Lenwood Heath gave the Clavius Distinguished Lecture in the Department of Computer and Information Science at Fordham University in New York City on Thursday, November 10. Dr. Heath is a professor in the Department of Computer Science at Virginia Tech.

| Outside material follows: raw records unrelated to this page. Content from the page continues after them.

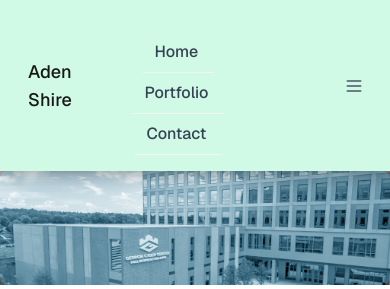
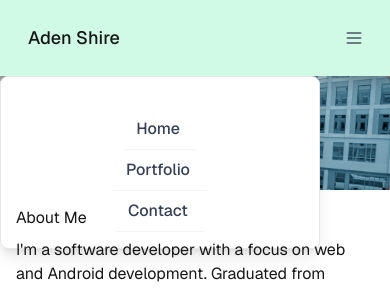
Before and after one commit to ad20630/ad20630.github.io, a Next.js app: page / in a window 390 px wide. Both pictures are taken after a click on the button "Open main menu". Shown: the top 289 px of the page. Built offline with nearby package versions, Linux system fonts and the light colour scheme.

Commit message:
trying out mobile styling

```diff
--- a/src/app/components/Header.tsx
+++ b/src/app/components/Header.tsx
@@ -22,6 +22,8 @@ export default function Header() {
           <div
             className={`w-full lg:flex lg:w-auto lg:items-center ${
               isOpen ? "block" : "hidden"
+            } ${
+              isOpen ? "absolute top-full left-0 bg-white dark:bg-emerald-200 border border-gray-200 dark:border-emerald-300 rounded-lg shadow-lg p-4 z-20 w-56 max-w-xs lg:static lg:w-auto lg:mt-0 lg:bg-transparent lg:border-0 lg:shadow-none lg:p-0" : ""
             }`}
             id="navbar"
           >
```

MetaStorm is a joint research project with Liqing Zhang, associate professor in the Department of Computer Science at Virginia Tech, and Amy Pruden, professor in Civil & Environmental Engineering at Virginia Tech. Metagenomics is the capturing of microbial DNA sequence from environmental samples, where the environment might be soil, the ocean, or the human gut, for example. Especially important is that such samples contain multiple species of organisms, so the DNA sequence collected originates from a variety of unknown sources. Modern DNA sequencing results in a large number of short sequences, called reads, that are typically analyzed by using each read as a query to search a large database of known DNA or protein sequences. The accumulated results of such searches indicate what biological entities are present in the sample and what biological functions (proteins) are performed by organisms in the sample. Existing computational pipelines to perform these searches and subsequent analyses tend to be inflexible. We have developed a user-customizable analysis pipeline called MetaStorm that promises to support more targeted investigations of metagenomic data sets. MetaStorm provides the capability of assembling the reads into longer sequences, called contigs, that allow more precise identification of sequence matches. Also, MetaStorm allows the user to provide her own specialized sequence database to guide the search for particular classes of genes, for example, antibiotic resistance genes. MetaStorm is available as a free Web service where users upload their metagenomic data sets, select the desired analyses, and visualize the results in several novel ways.
Dr. Heath’s research interests include theoretical computer science, algorithms, graph theory, computational biology, and bioinformatics. Dr. Heath completed a Ph.D. in computer science at the University of North Carolina, Chapel Hill, an M.S. in mathematics at the University of Chicago, and a B.S. in mathematics at the University of North Carolina, Chapel Hill. Before joining the faculty at Virginia Tech in 1987, he was an instructor of applied mathematics and member of the Laboratory of Computer Science at MIT. He has supervised 11 computer science PhD students to completion and currently supervises 8 computer science graduate students. He has worked on a number of computational biology and bioinformatics projects funded by the National Science Foundation, including the current Beacon project, which captures, represents, infers, and simulates signal transduction pathways in plants. Other projects involve computational genomics, motif finding, and machine learning. Work in metagenomics is a natural fit to his interests in computational genomics.